● DESCRIPTION OF THE TASK
In the records below, find each line with "rather" and copy it.

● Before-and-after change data
########

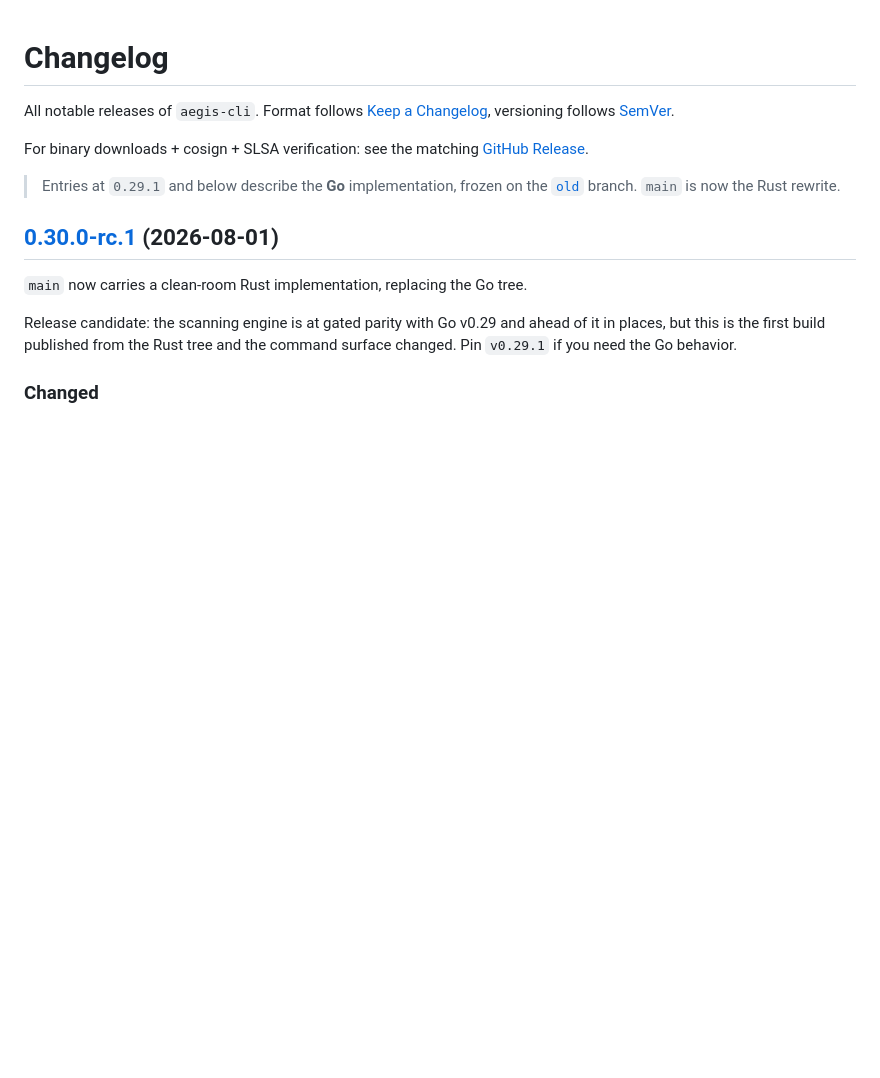
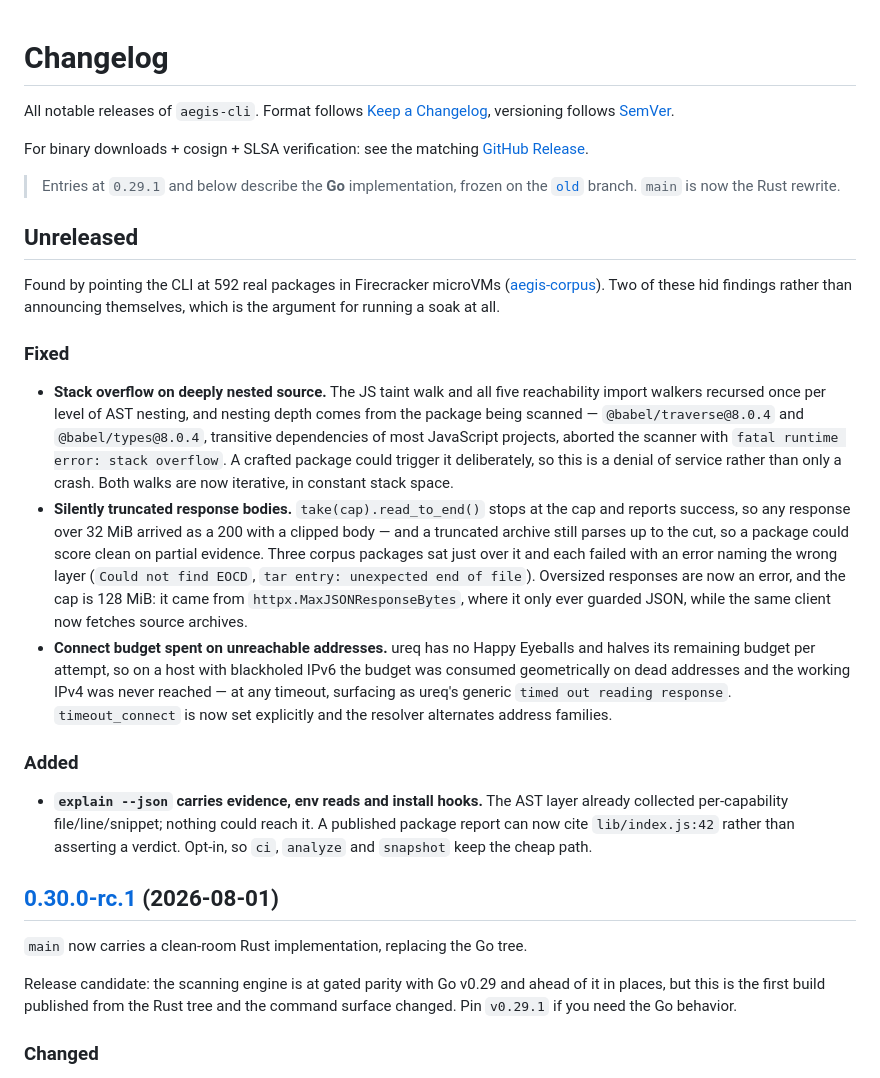
Before and after one commit to qwexvf/aegis-cli, a Markdown page: CHANGELOG.md, the part around the change. Drawn GitHub-style; blank space fills up the shorter version.

Commit message:
docs: changelog for the soak findings
Four entries from pointing the CLI at 592 real packages in microVMs: the AST
stack overflow (a DoS, since nesting depth is attacker-controlled), the silent
32 MiB body truncation (a package could score clean on partial evidence), the
connect budget spent on blackholed IPv6, and explain's evidence output.

```diff
--- a/CHANGELOG.md
+++ b/CHANGELOG.md
@@ -7,6 +7,45 @@ For binary downloads + cosign + SLSA verification: see the matching [GitHub Rele
 > Entries at `0.29.1` and below describe the **Go** implementation, frozen on the
 > [`old`](https://github.com/qwexvf/aegis-cli/tree/old) branch. `main` is now the
 > Rust rewrite.
+
+## Unreleased
+
+Found by pointing the CLI at 592 real packages in Firecracker microVMs
+([aegis-corpus](https://github.com/qwexvf/aegis-corpus)). Two of these hid
+findings rather than announcing themselves, which is the argument for running a
+soak at all.
+
+### Fixed
+
+* **Stack overflow on deeply nested source.** The JS taint walk and all five
+  reachability import walkers recursed once per level of AST nesting, and nesting
+  depth comes from the package being scanned — `@babel/traverse@8.0.4` and
+  `@babel/types@8.0.4`, transitive dependencies of most JavaScript projects,
+  aborted the scanner with `fatal runtime error: stack overflow`. A crafted
+  package could trigger it deliberately, so this is a denial of service rather
+  than only a crash. Both walks are now iterative, in constant stack space.
+* **Silently truncated response bodies.** `take(cap).read_to_end()` stops at the
+  cap and reports success, so any response over 32 MiB arrived as a 200 with a
+  clipped body — and a truncated archive still parses up to the cut, so a package
+  could score clean on partial evidence. Three corpus packages sat just over it
+  and each failed with an error naming the wrong layer (`Could not find EOCD`,
+  `tar entry: unexpected end of file`). Oversized responses are now an error, and
+  the cap is 128 MiB: it came from `httpx.MaxJSONResponseBytes`, where it only
+  ever guarded JSON, while the same client now fetches source archives.
+* **Connect budget spent on unreachable addresses.** ureq has no Happy Eyeballs
+  and halves its remaining budget per attempt, so on a host with blackholed IPv6
+  the budget was consumed geometrically on dead addresses and the working IPv4 was
+  never reached — at any timeout, surfacing as ureq's generic
+  `timed out reading response`. `timeout_connect` is now set explicitly and the
+  resolver alternates address families.
+
+### Added
+
+* **`explain --json` carries evidence, env reads and install hooks.** The AST
+  layer already collected per-capability file/line/snippet; nothing could reach
+  it. A published package report can now cite `lib/index.js:42` rather than
+  asserting a verdict. Opt-in, so `ci`, `analyze` and `snapshot` keep the cheap
+  path.
 
 ## [0.30.0-rc.1](https://github.com/qwexvf/aegis-cli/compare/v0.29.1...v0.30.0-rc.1) (2026-08-01)
 
```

########

● ANSWER AREA
+findings rather than announcing themselves, which is the argument for running a
+  package could trigger it deliberately, so this is a denial of service rather
+  it. A published package report can now cite `lib/index.js:42` rather than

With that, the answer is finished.